Article Index

F. Proficiency and Achievement Tests

African-American males trail whites and African-American female students in every aspect of education achievement tests. Specifically, African-American girls out-perform African-American boys. There is also evidence of a significant difference in the educational achievement of African-American boys and girls in lower socio-economic status. Once again, our educational system has failed to identify and address the causes for the differential between white and African-American students, and within the subgroups of African-American boys and girls. African-American male students as a subgroup lag behind in academic achievement of all other students.

African-American students' test scores tend to be lower than white students' scores on proficiency tests from kindergarten through high school. Since Brown, the gap between African-American students and whites has narrowed, but the differential between the gaps is still very prevalent.

As public schools re-segregated, African-American students and other minorities remained in poorly funded, dilapidated school buildings, and were taught with outdated books and by uncertified teachers. Such conditions were similar to the pre-Brown period. The failure on the part of school districts to provide adequate resources and a positive learning environment may negatively impact minority students' academic achievement. Since Brown, states have been sued to adequately fund public school systems and to provide at least a minimally adequate education.

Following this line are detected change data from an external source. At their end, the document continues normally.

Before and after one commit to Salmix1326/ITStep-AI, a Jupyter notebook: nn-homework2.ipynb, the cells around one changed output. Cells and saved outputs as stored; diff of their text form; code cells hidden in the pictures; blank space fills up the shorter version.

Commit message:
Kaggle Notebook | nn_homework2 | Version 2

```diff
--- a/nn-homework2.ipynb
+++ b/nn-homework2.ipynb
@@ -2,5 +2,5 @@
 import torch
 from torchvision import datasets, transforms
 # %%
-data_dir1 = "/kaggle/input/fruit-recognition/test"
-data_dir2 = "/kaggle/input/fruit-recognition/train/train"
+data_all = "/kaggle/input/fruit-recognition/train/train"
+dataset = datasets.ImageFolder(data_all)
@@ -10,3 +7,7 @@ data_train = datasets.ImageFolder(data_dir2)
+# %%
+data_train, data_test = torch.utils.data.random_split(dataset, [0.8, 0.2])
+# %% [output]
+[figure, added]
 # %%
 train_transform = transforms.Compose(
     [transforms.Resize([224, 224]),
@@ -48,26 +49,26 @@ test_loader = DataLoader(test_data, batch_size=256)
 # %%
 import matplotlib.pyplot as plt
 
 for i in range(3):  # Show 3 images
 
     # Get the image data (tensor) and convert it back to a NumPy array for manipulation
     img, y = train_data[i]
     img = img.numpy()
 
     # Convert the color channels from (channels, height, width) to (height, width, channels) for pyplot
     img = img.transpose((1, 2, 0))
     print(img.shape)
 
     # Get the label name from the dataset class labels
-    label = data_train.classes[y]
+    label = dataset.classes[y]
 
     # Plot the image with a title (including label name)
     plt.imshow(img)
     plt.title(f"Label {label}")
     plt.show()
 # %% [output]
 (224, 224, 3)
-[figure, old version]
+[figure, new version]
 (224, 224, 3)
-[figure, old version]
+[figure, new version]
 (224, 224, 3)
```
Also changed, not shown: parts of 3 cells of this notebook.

There is a growing gap in the grade point averages of white and black high school graduates. This will negatively impact their ability to obtain admission to college and/or employment.

The use of standardized assessment and proficiency tests by school systems negatively impacts minority students' graduation rate, promotions, and placement. Where standardized tests have been challenged in court, courts have given deference to states' educational policies. Despite this deference, courts recognize that state school systems have had a long history of discriminating against minority students. It is ironic that states which have historically discriminated against African-American students, by intentionally providing inferior educational opportunities, can now legally design standardized tests based on a system which has not corrected its past discriminatory acts.

The over-emphasis of sports in the African-American community lessens the motivation of African-American males to strive for excellence in academia. A disproportionate number of young African-American males believe that playing sports will lead them to a professional sports contract. Consequently, their focus is not on making the honor roll or the debate team but the varsity basketball or football teams. Sadly, African-American males cling to the hope of playing professional sports after high school, but the odds of playing professional sports are extremely remote. Supporters of sport programs in school will often point to success stories of African-American males who were inspired to stay in school because of their participation in sports. However, far too many African-American males who fail to maintain their star status are at the bottom of the academic scale. *33 In addition, African-American male students who are not athletes also succumb to strive for mediocre grades. The preferential treatment that athletes receive lessens their motivation to achieve academically. Unfortunately, those few who go on to play collegiate sports maintain their star status until the season is over or until they can no longer play because of academic troubles or physical inability. A disproportionate number of African-American males who play collegiate sports never graduate, especially at the Big Ten schools.

African-American male athletes who are highly skilled are intensely worshipped, idolized, and praised by teachers, alumni, the press, and other students. African-American male students, who are not super-jocks, are ignored, invisible, and stereotyped.

Vernellia R. Randall
Founder and Editor
Professor Emerita of Law
The University of Dayton School of Law